Ashneer Grover demonstrates that the new start-up culture suffers. He is the co-founder and the current managing director of BharatPe, denied that his recent troubles had influenced the acquisitions he made on Shark Tank India. On the contrary, he said that he invested in more enterprises than what was broadcast on television.
Ashneer was asked about rumors that several of his ventures on Shark Tank India had gone through and entrepreneurs are returning the cheques’ in an interview with Money Control. “That’s the funniest thing I’ve ever heard,” he said. All of my Shark Tank investments have been completed. A few deals I missed on the broadcast that the owners wanted me to do. As a result, I’ve had to write more checks than I’ve seen on television.”
Ashneer was one of the judges on Shark Tank India, where entrepreneurs pitch their start-up ideas and seek investment and mentoring from the “sharks” in exchange for shares in their company. On Friday, the show’s first season, broadcast on Sony Entertainment Television, concluded.
Reality talent shows, such as American Idol, have a defined format. The judge, the one who performs the “balancing act,” and the bully are the three judges. On Shark Tank India, Ashneer Grover, who portrayed the latter role, was not putting on a show. He was even underplaying his abrasiveness on TV if the audiotape of him allegedly assaulting, threatening, and berating a Kotak bank staffer is any indication. Unfortunately, as easy as it is to dismiss the BharatPe co-claimed founder’s verbal attack as an isolated incident, his behavior may be representative of a large segment of India’s entitled elite.
Grover, who was placed on leave when the controversy broke, symbolizes the start-up culture, which has recently been lauded for creating a new eco-system that is free of the old injustices and hierarchies. The aspirational paradigm includes BharatPe, a “unicorn” worth $3 billion. However, Grover’s alleged yelling at a bank staff is an example of an older, unfortunately, more entrenched, pattern of behavior. The sheer rudeness of the language and tone is indicative of feudal hubris. Even the self-made tycoon might treat others as if they don’t have any.

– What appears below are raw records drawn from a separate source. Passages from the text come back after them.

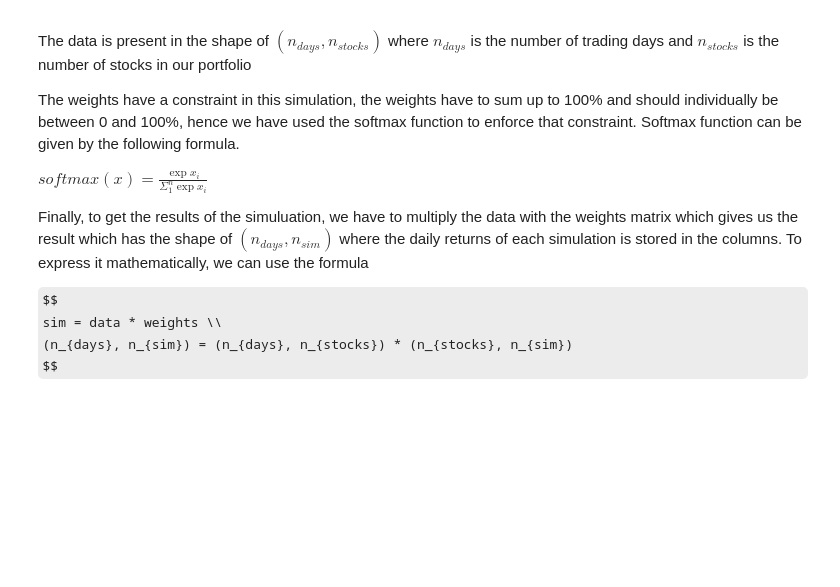
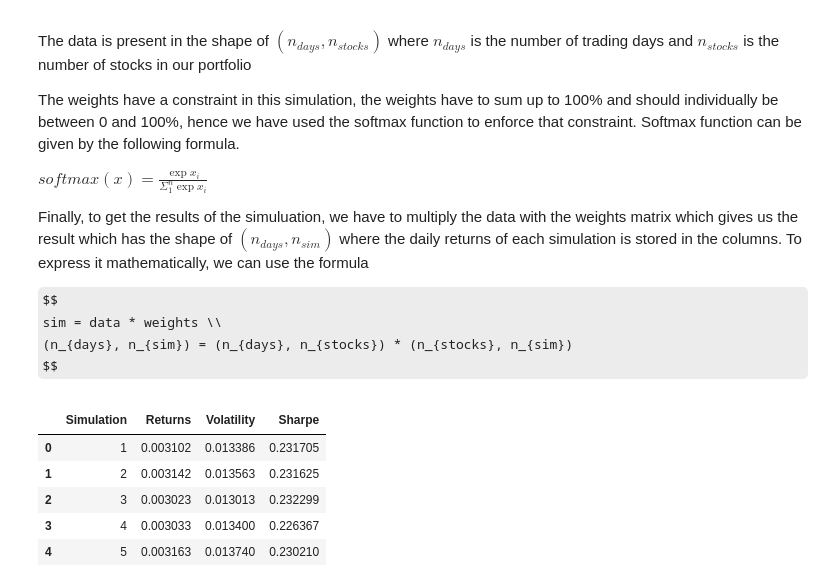
Before and after one commit to aayush1036/FERM-project, a Jupyter notebook: project.ipynb, the cells around one changed output. Cells and saved outputs as stored; diff of their text form; code cells hidden in the pictures; some formulas as TeX source; blank space fills up the shorter version.

```diff
--- a/project.ipynb
+++ b/project.ipynb
@@ -132,3 +161,14 @@ $$
 sim = data * weights \\
 (n_{days}, n_{sim}) = (n_{days}, n_{stocks}) * (n_{stocks}, n_{sim})
 $$
+# %%
+# Perform monte carlo simulation
+monte_carlo_df = port.monte_carlo()
+display(monte_carlo_df.head())
+# %% [output]
+|  | Simulation | Returns | Volatility | Sharpe |
+| 0 | 1 | 0.003102 | 0.013386 | 0.231705 |
+| 1 | 2 | 0.003142 | 0.013563 | 0.231625 |
+| 2 | 3 | 0.003023 | 0.013013 | 0.232299 |
+| 3 | 4 | 0.003033 | 0.013400 | 0.226367 |
+| 4 | 5 | 0.003163 | 0.013740 | 0.230210 |
```
Also changed, not shown: parts of 11 cells of this notebook, 2 other files.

Following Grover’s outburst, concerns have been raised about the poisonous work atmosphere prevalent in India’s start-ups. If the wealthy and powerful need a lesson in decency, they should look at the Kotak employee’s behavior during the call. He was courteous, assertive, and persistent in reminding Grover not to squander the respect he had fought so hard to win.